- [EXERCISE] Please count the lines below that hold the word "html" and give the count without any other text.

- [Stored records]
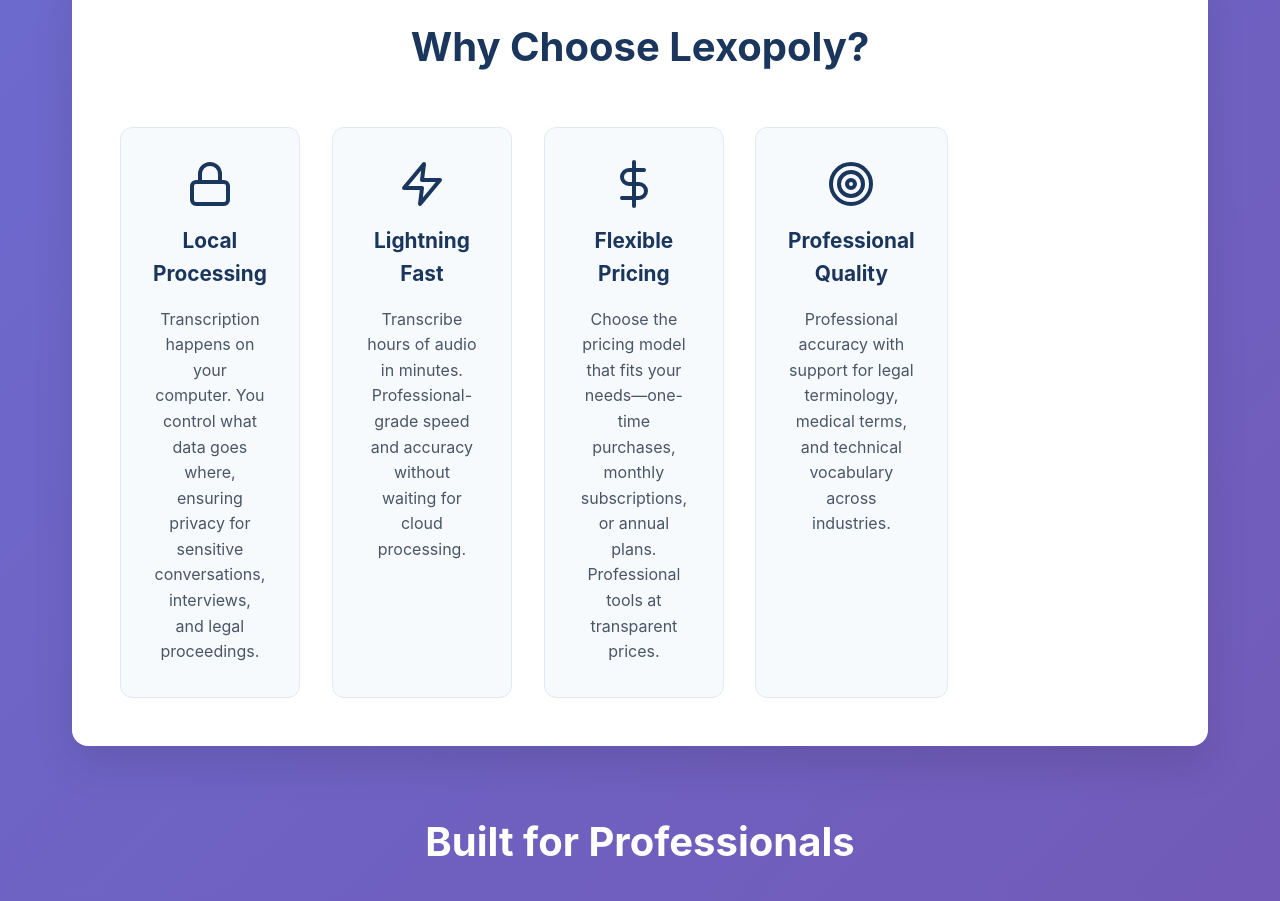
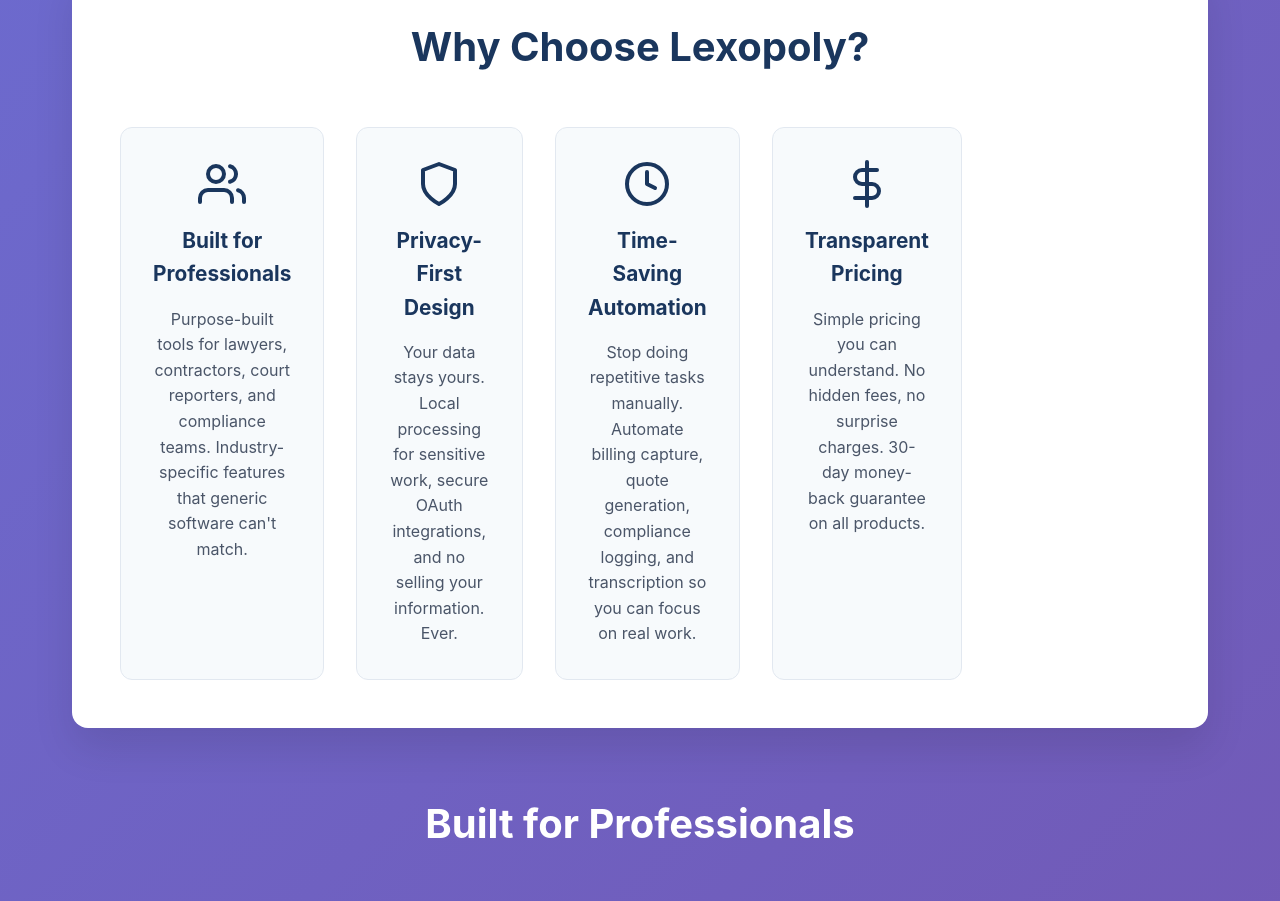
Before and after one commit to dev-1-lexopoly/lexopoly-site, a website: page index.html in a window 1280 px wide. Shown: the part 2920-3821 px from the top of the page. Drawn offline with Linux system fonts and the light colour scheme.

Commit message:
copy(homepage): Rewrite "Why Choose Lexopoly?" for all products
Previous copy was LocalTranscribe-centric (3/4 cards about transcription).
New copy applies to all 5 products:

- Built for Professionals: lawyers, contractors, court reporters, compliance
- Privacy-First Design: local processing, secure OAuth, no data selling
- Time-Saving Automation: billing, quotes, compliance, transcription
- Transparent Pricing: simple pricing, no hidden fees, money-back guarantee

```diff
--- a/index.html
+++ b/index.html
@@ -1770,24 +1770,24 @@
             <h2>Why Choose Lexopoly?</h2>
             <div class="features-grid">
                 <div class="feature-card fade-in">
-                    <span class="feature-icon"><svg class="svg-icon" viewBox="0 0 24 24"><rect x="3" y="11" width="18" height="11" rx="2" ry="2"></rect><path d="M7 11V7a5 5 0 0 1 10 0v4"></path></svg></span>
-                    <h3>Local Processing</h3>
-                    <p>Transcription happens on your computer. You control what data goes where, ensuring privacy for sensitive conversations, interviews, and legal proceedings.</p>
+                    <span class="feature-icon"><svg class="svg-icon" viewBox="0 0 24 24"><path d="M17 21v-2a4 4 0 0 0-4-4H5a4 4 0 0 0-4 4v2"></path><circle cx="9" cy="7" r="4"></circle><path d="M23 21v-2a4 4 0 0 0-3-3.87"></path><path d="M16 3.13a4 4 0 0 1 0 7.75"></path></svg></span>
+                    <h3>Built for Professionals</h3>
+                    <p>Purpose-built tools for lawyers, contractors, court reporters, and compliance teams. Industry-specific features that generic software can't match.</p>
                 </div>
                 <div class="feature-card fade-in">
-                    <span class="feature-icon"><svg class="svg-icon" viewBox="0 0 24 24"><polygon points="13 2 3 14 12 14 11 22 21 10 12 10 13 2"></polygon></svg></span>
-                    <h3>Lightning Fast</h3>
-                    <p>Transcribe hours of audio in minutes. Professional-grade speed and accuracy without waiting for cloud processing.</p>
+                    <span class="feature-icon"><svg class="svg-icon" viewBox="0 0 24 24"><path d="M12 22s8-4 8-10V5l-8-3-8 3v7c0 6 8 10 8 10z"></path></svg></span>
+                    <h3>Privacy-First Design</h3>
+                    <p>Your data stays yours. Local processing for sensitive work, secure OAuth integrations, and no selling your information. Ever.</p>
+                </div>
+                <div class="feature-card fade-in">
+                    <span class="feature-icon"><svg class="svg-icon" viewBox="0 0 24 24"><circle cx="12" cy="12" r="10"></circle><polyline points="12 6 12 12 16 14"></polyline></svg></span>
+                    <h3>Time-Saving Automation</h3>
+                    <p>Stop doing repetitive tasks manually. Automate billing capture, quote generation, compliance logging, and transcription so you can focus on real work.</p>
                 </div>
                 <div class="feature-card fade-in">
                     <span class="feature-icon"><svg class="svg-icon" viewBox="0 0 24 24"><path d="M12 1v22"></path><path d="M17 5H9.5a3.5 3.5 0 0 0 0 7h5a3.5 3.5 0 0 1 0 7H6"></path></svg></span>
-                    <h3>Flexible Pricing</h3>
-                    <p>Choose the pricing model that fits your needs—one-time purchases, monthly subscriptions, or annual plans. Professional tools at transparent prices.</p>
-                </div>
-                <div class="feature-card fade-in">
-                    <span class="feature-icon"><svg class="svg-icon" viewBox="0 0 24 24"><circle cx="12" cy="12" r="10"></circle><circle cx="12" cy="12" r="6"></circle><circle cx="12" cy="12" r="2"></circle></svg></span>
-                    <h3>Professional Quality</h3>
-                    <p>Professional accuracy with support for legal terminology, medical terms, and technical vocabulary across industries.</p>
+                    <h3>Transparent Pricing</h3>
+                    <p>Simple pricing you can understand. No hidden fees, no surprise charges. 30-day money-back guarantee on all products.</p>
                 </div>
             </div>
         </section>
```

- [OUTPUT FOR THIS EXERCISE] 3